Entries taken from a collection
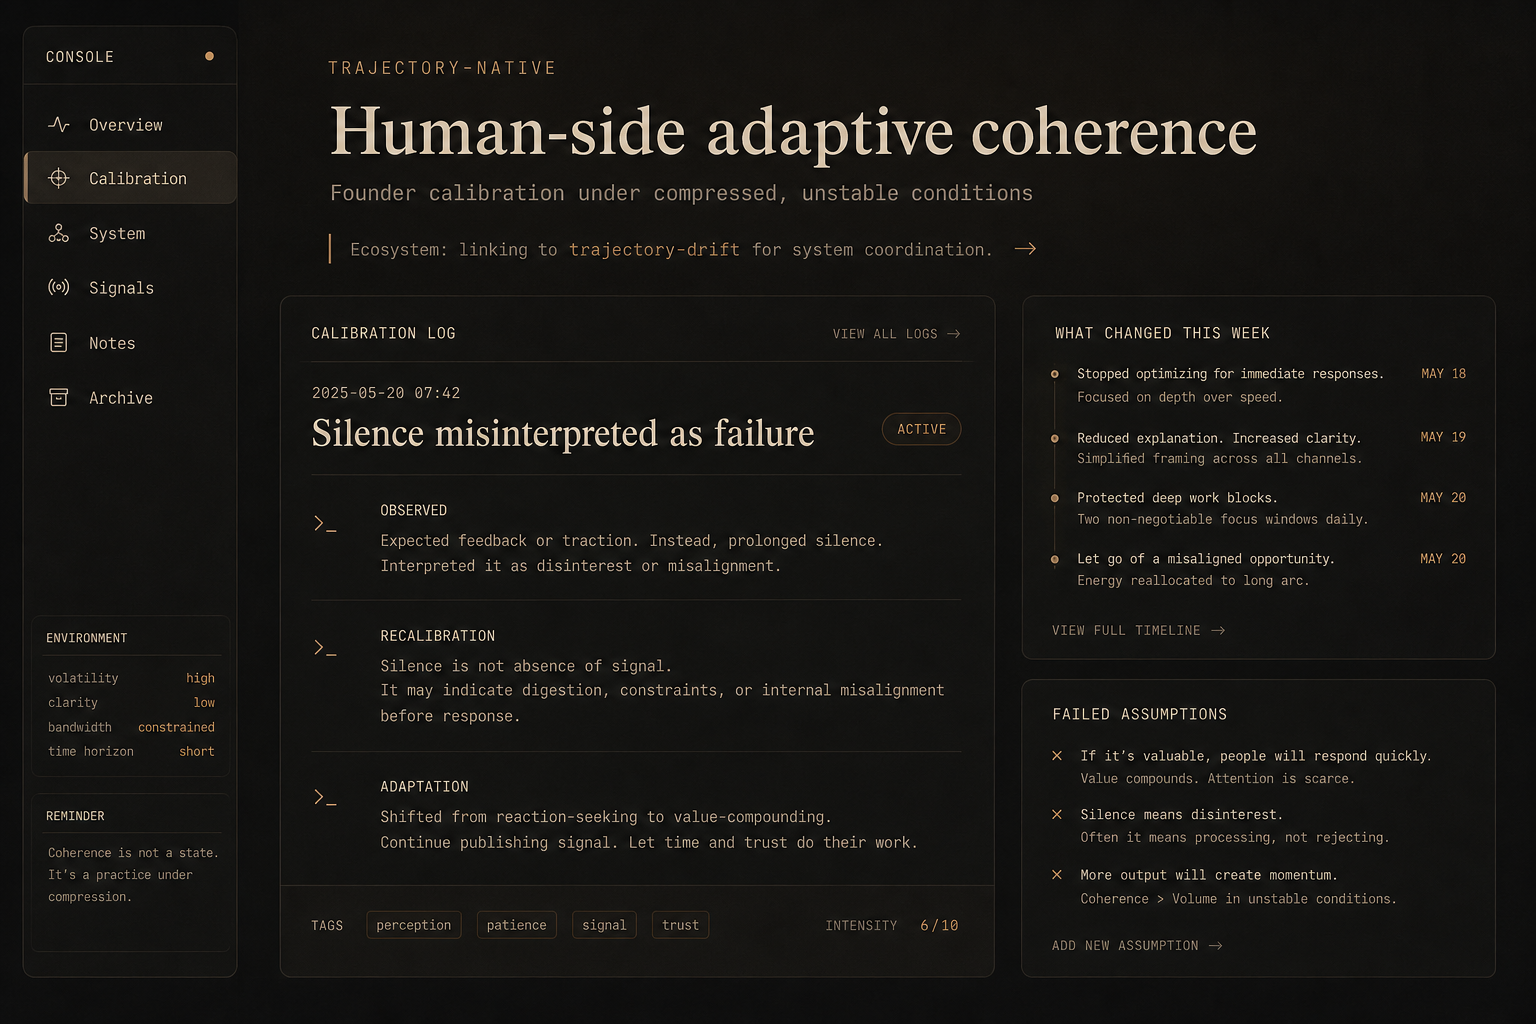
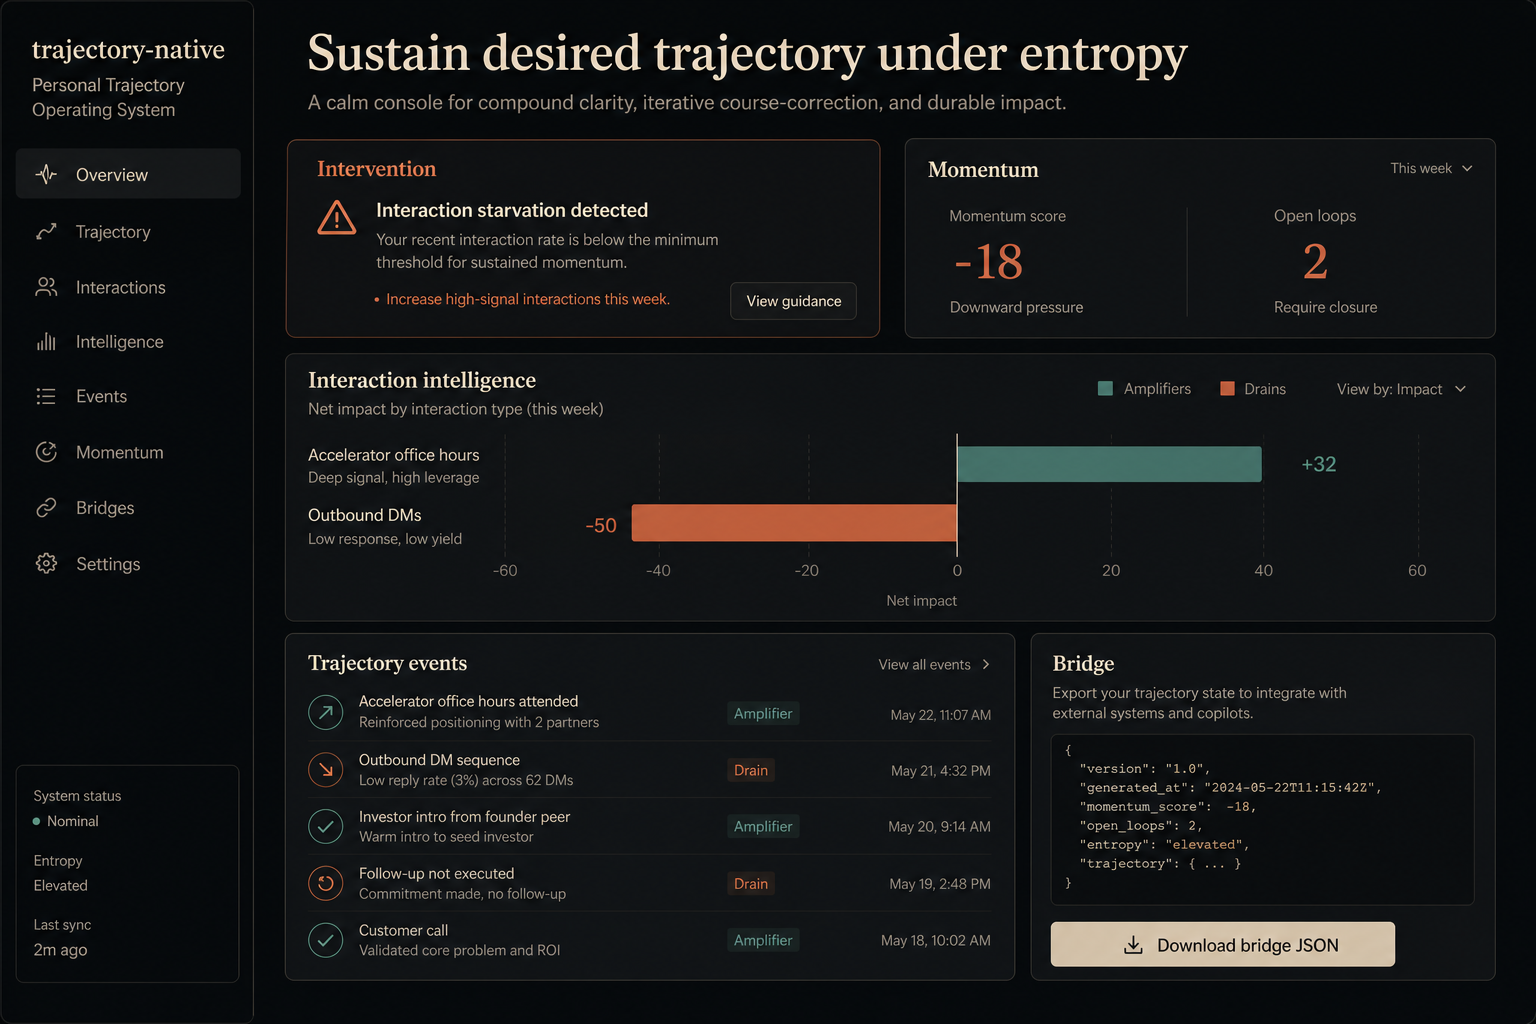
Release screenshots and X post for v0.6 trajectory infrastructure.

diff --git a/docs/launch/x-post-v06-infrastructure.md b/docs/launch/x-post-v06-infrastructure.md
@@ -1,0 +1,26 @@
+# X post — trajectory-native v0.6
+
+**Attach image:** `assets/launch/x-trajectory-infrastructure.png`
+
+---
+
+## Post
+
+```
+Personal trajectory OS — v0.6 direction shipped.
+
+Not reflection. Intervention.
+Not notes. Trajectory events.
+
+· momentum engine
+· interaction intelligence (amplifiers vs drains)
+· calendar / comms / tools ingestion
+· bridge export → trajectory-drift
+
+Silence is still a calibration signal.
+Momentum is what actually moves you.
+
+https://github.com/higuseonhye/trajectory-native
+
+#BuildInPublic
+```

- Work request:
Only an exact, picture-free copy of the entries counts as the answer.

- Your response:
Release screenshots and X post for v0.6 trajectory infrastructure.

diff --git a/docs/launch/x-post-v06-infrastructure.md b/docs/launch/x-post-v06-infrastructure.md
@@ -1,0 +1,26 @@
+# X post — trajectory-native v0.6
+
+**Attach image:** `assets/launch/x-trajectory-infrastructure.png`
+
+---
+
+## Post
+
+```
+Personal trajectory OS — v0.6 direction shipped.
+
+Not reflection. Intervention.
+Not notes. Trajectory events.
+
+· momentum engine
+· interaction intelligence (amplifiers vs drains)
+· calendar / comms / tools ingestion
+· bridge export → trajectory-drift
+
+Silence is still a calibration signal.
+Momentum is what actually moves you.
+
+https://github.com/higuseonhye/trajectory-native
+
+#BuildInPublic
+```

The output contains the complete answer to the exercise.